Younger consumers may have been seduced by canned cocktails and other ready-to-drink alcoholic beverages in recent years, but Eduardo Durazo Watanabe believes wine remains a viable choice.
One of the consequences of social isolation because of COVID was the increment of alcohol consumption. Even if we weren’t all by ourselves, the circle of family and friends over these two years certainly has shrunk and more people than ever are entertaining and gathering at home. That drove us into missing the usual drinks at bars that we enjoyed and the alcohol brands caught on that idea and offered canned cocktails.
Companies trying to capitalize on their brand are offering more easy access ready-to-drink cocktails. Even though they have been around for a long time, a great difference today is that the quality of canned cocktails has skyrocketed in the last few years, and there are more choices than ever before. It seems that we can find a new brand launch every week – from seltzers, spritzers, the usual popular Margarita, Mojitos and Paloma drinks to the innovative sparkling tequila, kahlua with nitro, or spiked sodas. There seems to be no limit to mixology imagination that can be found these days in stores.
But even with these new myriad of offerings of high quality cocktails, there is still some downside into them. They are still relatively expensive to buy due to high cost of production and taxes; despite their good quality, there are still some perks to our local bartender mixing our favorite drink with freshly squeezed ingredients.

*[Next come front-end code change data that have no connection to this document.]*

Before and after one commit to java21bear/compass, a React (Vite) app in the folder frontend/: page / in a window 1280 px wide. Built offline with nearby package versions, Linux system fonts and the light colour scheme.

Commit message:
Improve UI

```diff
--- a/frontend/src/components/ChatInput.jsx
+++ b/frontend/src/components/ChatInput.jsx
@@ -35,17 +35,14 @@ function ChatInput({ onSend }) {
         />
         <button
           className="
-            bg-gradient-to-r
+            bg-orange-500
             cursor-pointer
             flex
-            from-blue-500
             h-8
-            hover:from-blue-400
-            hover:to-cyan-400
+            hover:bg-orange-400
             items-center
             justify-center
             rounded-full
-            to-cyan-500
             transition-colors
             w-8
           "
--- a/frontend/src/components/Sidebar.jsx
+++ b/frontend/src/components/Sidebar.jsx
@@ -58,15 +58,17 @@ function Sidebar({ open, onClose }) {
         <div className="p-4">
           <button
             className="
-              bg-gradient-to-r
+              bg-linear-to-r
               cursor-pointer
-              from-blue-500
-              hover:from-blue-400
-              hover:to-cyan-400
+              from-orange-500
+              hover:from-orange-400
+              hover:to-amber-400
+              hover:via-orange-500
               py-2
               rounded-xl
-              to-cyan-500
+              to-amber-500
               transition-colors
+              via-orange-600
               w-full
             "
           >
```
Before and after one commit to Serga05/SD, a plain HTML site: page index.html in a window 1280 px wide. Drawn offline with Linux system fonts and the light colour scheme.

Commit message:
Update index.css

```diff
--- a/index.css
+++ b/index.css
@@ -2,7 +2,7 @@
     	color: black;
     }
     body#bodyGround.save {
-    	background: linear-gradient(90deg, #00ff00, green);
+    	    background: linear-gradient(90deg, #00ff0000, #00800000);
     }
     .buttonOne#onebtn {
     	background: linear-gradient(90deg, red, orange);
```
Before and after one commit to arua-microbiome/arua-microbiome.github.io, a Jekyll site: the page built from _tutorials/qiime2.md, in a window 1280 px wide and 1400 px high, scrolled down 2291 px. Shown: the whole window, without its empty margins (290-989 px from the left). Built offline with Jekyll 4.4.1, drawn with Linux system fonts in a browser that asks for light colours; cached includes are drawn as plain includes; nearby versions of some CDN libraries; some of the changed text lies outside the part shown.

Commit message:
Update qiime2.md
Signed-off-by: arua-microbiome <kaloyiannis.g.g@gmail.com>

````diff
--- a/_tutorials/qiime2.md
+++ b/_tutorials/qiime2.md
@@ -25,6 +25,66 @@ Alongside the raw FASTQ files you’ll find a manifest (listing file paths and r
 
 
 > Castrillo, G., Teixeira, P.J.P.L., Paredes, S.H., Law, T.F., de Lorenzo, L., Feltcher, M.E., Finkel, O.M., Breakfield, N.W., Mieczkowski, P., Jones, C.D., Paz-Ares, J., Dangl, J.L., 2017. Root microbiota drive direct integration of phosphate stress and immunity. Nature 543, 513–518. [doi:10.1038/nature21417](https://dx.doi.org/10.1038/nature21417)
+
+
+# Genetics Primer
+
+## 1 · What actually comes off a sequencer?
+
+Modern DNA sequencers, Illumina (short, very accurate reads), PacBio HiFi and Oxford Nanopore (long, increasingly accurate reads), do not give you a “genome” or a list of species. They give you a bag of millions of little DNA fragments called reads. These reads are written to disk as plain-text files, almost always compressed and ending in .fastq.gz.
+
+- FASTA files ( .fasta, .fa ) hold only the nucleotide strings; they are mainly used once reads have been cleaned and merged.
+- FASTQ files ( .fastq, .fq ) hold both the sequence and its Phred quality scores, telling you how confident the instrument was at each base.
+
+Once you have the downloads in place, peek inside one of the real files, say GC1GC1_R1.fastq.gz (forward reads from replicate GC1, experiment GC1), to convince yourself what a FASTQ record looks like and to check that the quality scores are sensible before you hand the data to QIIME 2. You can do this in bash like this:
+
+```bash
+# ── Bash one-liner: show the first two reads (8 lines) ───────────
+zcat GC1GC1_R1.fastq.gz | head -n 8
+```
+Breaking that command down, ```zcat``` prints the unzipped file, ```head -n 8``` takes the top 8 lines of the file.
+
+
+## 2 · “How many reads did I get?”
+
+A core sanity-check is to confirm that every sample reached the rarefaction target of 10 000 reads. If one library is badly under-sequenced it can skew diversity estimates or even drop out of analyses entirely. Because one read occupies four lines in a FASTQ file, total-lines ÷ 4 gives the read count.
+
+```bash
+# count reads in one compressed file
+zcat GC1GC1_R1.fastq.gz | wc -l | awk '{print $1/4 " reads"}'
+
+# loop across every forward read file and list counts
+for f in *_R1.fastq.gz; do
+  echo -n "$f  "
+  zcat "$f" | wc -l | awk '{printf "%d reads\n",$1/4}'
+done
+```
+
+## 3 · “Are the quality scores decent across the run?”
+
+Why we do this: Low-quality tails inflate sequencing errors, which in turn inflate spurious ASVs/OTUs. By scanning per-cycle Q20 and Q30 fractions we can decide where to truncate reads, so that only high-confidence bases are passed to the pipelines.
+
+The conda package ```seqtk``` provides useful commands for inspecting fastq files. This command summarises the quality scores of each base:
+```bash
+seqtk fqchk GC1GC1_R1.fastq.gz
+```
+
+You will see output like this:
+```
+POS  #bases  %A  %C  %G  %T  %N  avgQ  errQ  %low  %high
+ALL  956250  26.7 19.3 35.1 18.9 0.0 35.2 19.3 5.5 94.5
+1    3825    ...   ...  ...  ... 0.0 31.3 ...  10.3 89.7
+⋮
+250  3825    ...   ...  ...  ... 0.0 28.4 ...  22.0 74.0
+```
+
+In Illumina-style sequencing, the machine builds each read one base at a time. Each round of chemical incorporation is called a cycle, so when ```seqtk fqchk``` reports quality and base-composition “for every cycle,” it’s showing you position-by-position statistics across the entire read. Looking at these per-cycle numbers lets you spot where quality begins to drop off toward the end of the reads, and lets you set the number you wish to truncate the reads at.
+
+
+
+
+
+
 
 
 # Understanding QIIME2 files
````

We are now getting a glimpse into what can be a return into the pre-pandemic social life and people may go back to the usual night out where a canned cocktail may not be the first choice.
There is no doubt that alcohol helps socializing, but adding to that, there are some drinks that have become part of the culture. Young people get their drinking experience with friends and family and wine has a long tradition in families.
A Wine For Everyone
Young people tend to look for new experiences, and canned cocktails seem to fill that curiosity, new flavors, bright logos and a lot of marketing for sure appeal into the expectations for something new. Here is where wine has a good opportunity, with the access to global wine markets, there is a type of wine for everyone’s taste.
Into a complex and terroir-forward wine? A French Cabernet Sauvignon will do the job. Looking for an inexpensive but high-quality sparkling wine? Try an Italian Prosecco. Prefer s more fruity white wine? Maybe an aromatic South African Chenin Blanc will do the job. A velvety, easy-to-drink red? A California Pinot Noir is a no-brainer.
In short, there is a good choice of wine for every taste and budget.
The challenge is now for the wine associations and wine makers to communicate to the younger demographic the full spectrum of choices that the wine world has to offer. Wine possibilities are wider than expensive bottles for an anniversary or graduation party. Wine can be an everyday choice – one that has proved its health benefits – but particularly for its capacity to appeal to many palates. Information then must be ready-to-choose when you get to the point-of-sale or the website. That way new wine enthusiasts will have an easier task picking the right wine for the right occasion, and within their spending capacity.
Wine consumption still has room to grow, but that possibility lies in how good wine is marketed so it can again take the lead.
Eduardo Durazo Watanabe is Coordinator of the Masters of Business Administration and a Research Oriented Professor at CETYS Universidad in Baja California. He is co-author of the book “Cultural and Creative Industries: A Path to Entrepreneurship and Innovation“. He is also an analyst at the television networks Uniradio TV, Telemundo Tijuana and PSN.